If you were in the scene you’re writing, what remarkable details would you notice? So include those in your story.
Mention distinctive features of your character’s appearance. Describe vital aspects of the room in which your scene is taking place.
Leave the unimportant things to your readers’ imagination. As describing too much could turn us underwriters into overwriters, and the editing process would still be on the full side of things.
Submitting around 5000 words every Friday and critiquing at least three other people’s submissions. Just reading 15 to 20,000 words of other people’s first drafts, it does highlight things about the craft of telling a story that you had not yet considered.
Of course, there’s point of view, past tense, and for myself, there is the grammar: Ending sentences with prepositions and seeing comma splices all over the place, for me does produce an irritation, but there’s also dialogue.
When reading dialogue that someone else is saying with either profound accents or under some considerable stress, and reflecting this in the text does cause the flow of reading to have a hickup. Alternatively, even stop and have to go back and reread it, as I did in one case:
“Brian, I’m sure,” said Tom. “Pwease ret me goooooo!” answered Brian.

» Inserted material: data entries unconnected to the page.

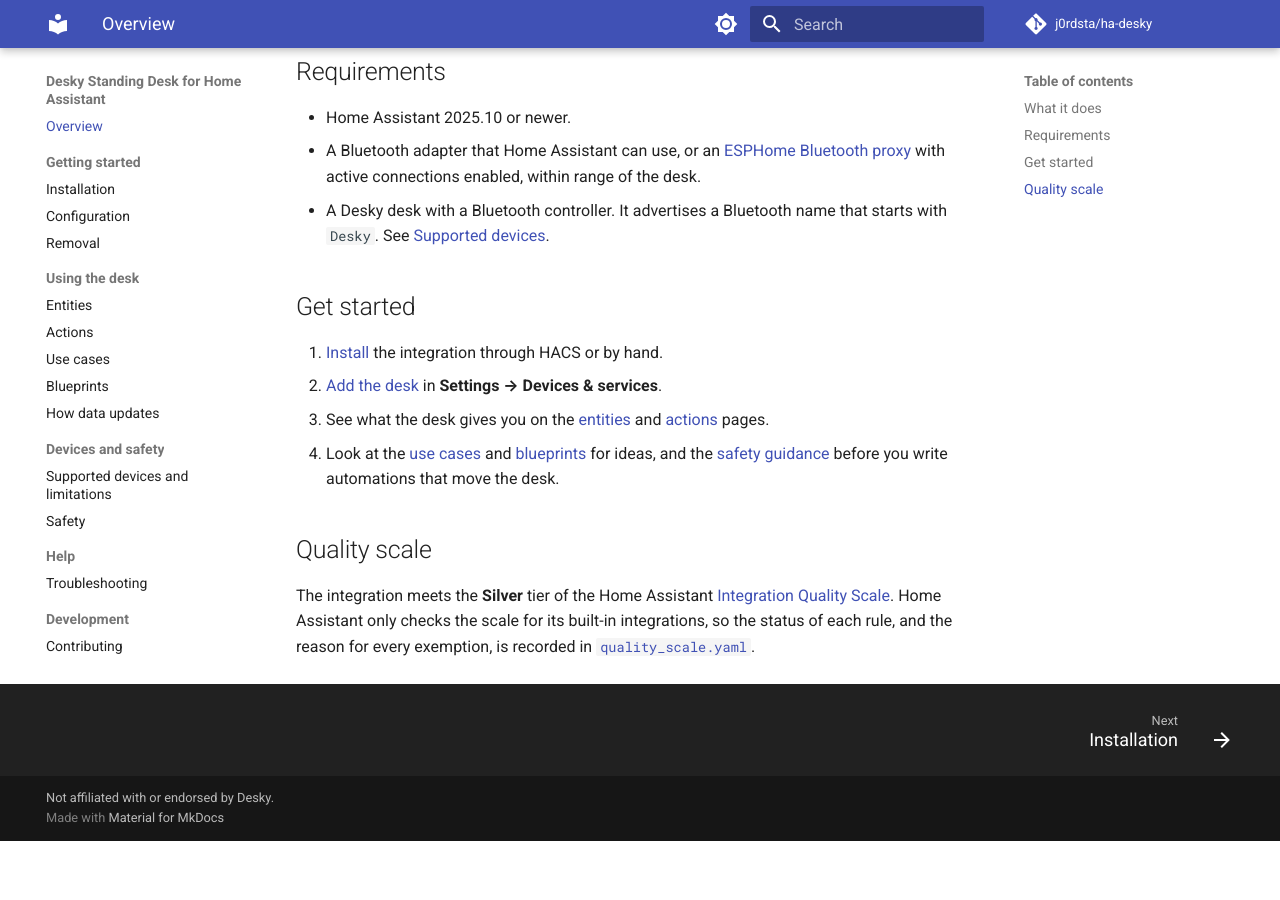
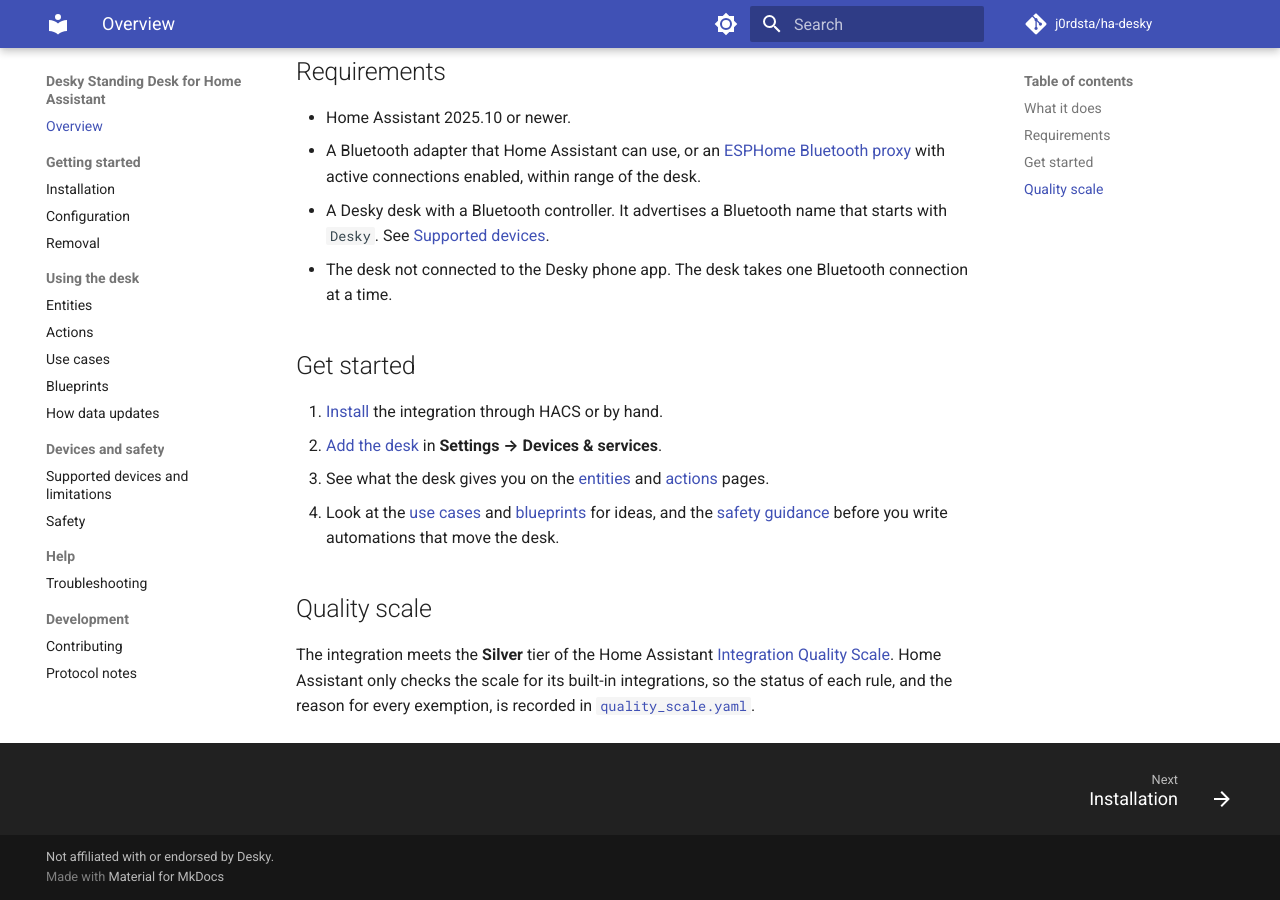
Before and after one commit to j0rdsta/ha-desky, an MkDocs documentation site: the page built from docs/index.md, in a window 1280 px wide and 900 px high, scrolled down 880 px. Built offline with MkDocs 1.6.1 and Material for MkDocs 9.7.7, drawn with Linux system fonts in a browser that asks for light colours; comment, search, counter and statistics services are not loaded; before the commit the page ends 1721 px from its top, so only the background shows below that.

Commit message:
docs: mark the documentation quality scale rules done
The documentation site covers data updates, examples, known limitations,
supported devices and functions, troubleshooting and use cases. Also link
the removal guide from the README and list the phone app conflict among the
requirements.

Co-Authored-By: Claude Opus 5.5 <noreply@anthropic.com>

```diff
--- a/docs/index.md
+++ b/docs/index.md
@@ -33,6 +33,8 @@ to it as they happen. See [How data updates](data-updates.md).
   connections enabled, within range of the desk.
 - A Desky desk with a Bluetooth controller. It advertises a Bluetooth name that starts with
   `Desky`. See [Supported devices](supported-devices.md).
+- The desk not connected to the Desky phone app. The desk takes one Bluetooth connection at a
+  time.
 
 ## Get started
 
```
Also changed, not shown: README.md (+3 -2 lines), 1 other file.
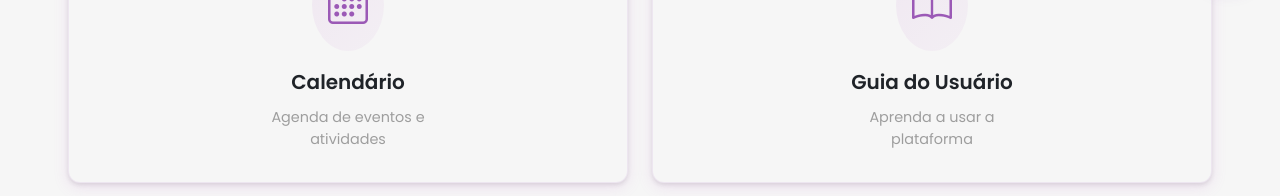
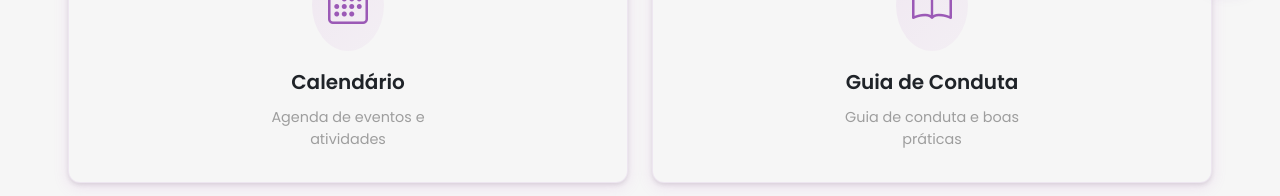
Before and after one commit to AnaFlaviaSPires/Plataforma-ong, a plain HTML site: page pages/menu.html in a window 1280 px wide. Shown: the part 792-988 px from the top of the page. Drawn offline with nearby package versions, Linux system fonts and the light colour scheme; no server answers; sample sign-in values are in the browser's storage.

Commit message:
ux: renomear 'Guia do Usuário' para 'Guia de Conduta' e atualizar descrição

```diff
--- a/js/translations.js
+++ b/js/translations.js
@@ -160,8 +160,8 @@ const translations = {
         'ip_address': 'Endereço IP',
 
         // Guia
-        'user_guide': 'Guia do Usuário',
-        'guide_desc': 'Aprenda a usar a plataforma',
+        'user_guide': 'Guia de Conduta',
+        'guide_desc': 'Guia de conduta e boas práticas',
         'getting_started': 'Primeiros Passos',
         'faq': 'Perguntas Frequentes',
 
@@ -203,8 +203,8 @@ const translations = {
         'menu_logs_desc': 'Histórico de segurança e ações',
         'menu_calendar': 'Calendário',
         'menu_calendar_desc': 'Agenda de eventos e atividades',
-        'menu_guide': 'Guia do Usuário',
-        'menu_guide_desc': 'Aprenda a usar a plataforma',
+        'menu_guide': 'Guia de Conduta',
+        'menu_guide_desc': 'Guia de conduta e boas práticas',
 
         // Doações
         'donations_title': 'Controle de Doações',
--- a/pages/menu.html
+++ b/pages/menu.html
@@ -101,11 +101,11 @@
         <h4 data-i18n="menu_calendar">Calendário</h4>
         <p data-i18n="menu_calendar_desc">Agenda de eventos e atividades</p>
         </a>
-        <!-- Guia do Usuário -->
+        <!-- Guia de Conduta -->
         <a class="menu-card" href="guia.html">
         <i class="bi bi-book"></i>
-        <h4 data-i18n="menu_guide">Guia do Usuário</h4>
-        <p data-i18n="menu_guide_desc">Aprenda a usar a plataforma</p>
+        <h4 data-i18n="menu_guide">Guia de Conduta</h4>
+        <p data-i18n="menu_guide_desc">Guia de conduta e boas práticas</p>
         </a>
 </div>
     <!-- Modal de Configurações (novo layout com abas) -->
```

I’m not trying to say this is horrid, but my attempt to show this would be:
With maximum command in his voice, Tom said, “Brian, I’m sure,” as he held Brian’s neck as tightly as he could. Brian then struggled to answer, with much distortion in his voice, he said, “Please let me go!”
Concerning accents: One of my characters in my novel is from the south of France and in the UK. I do know a Southern French woman and can say that her English is remarkably good. Much better than my two to three phrases of French. Her accent is still profound, as is the character in my novel but I’m not adding any difference to the English text but using the description of the way she said it as I found in this link here; Writing dialogue.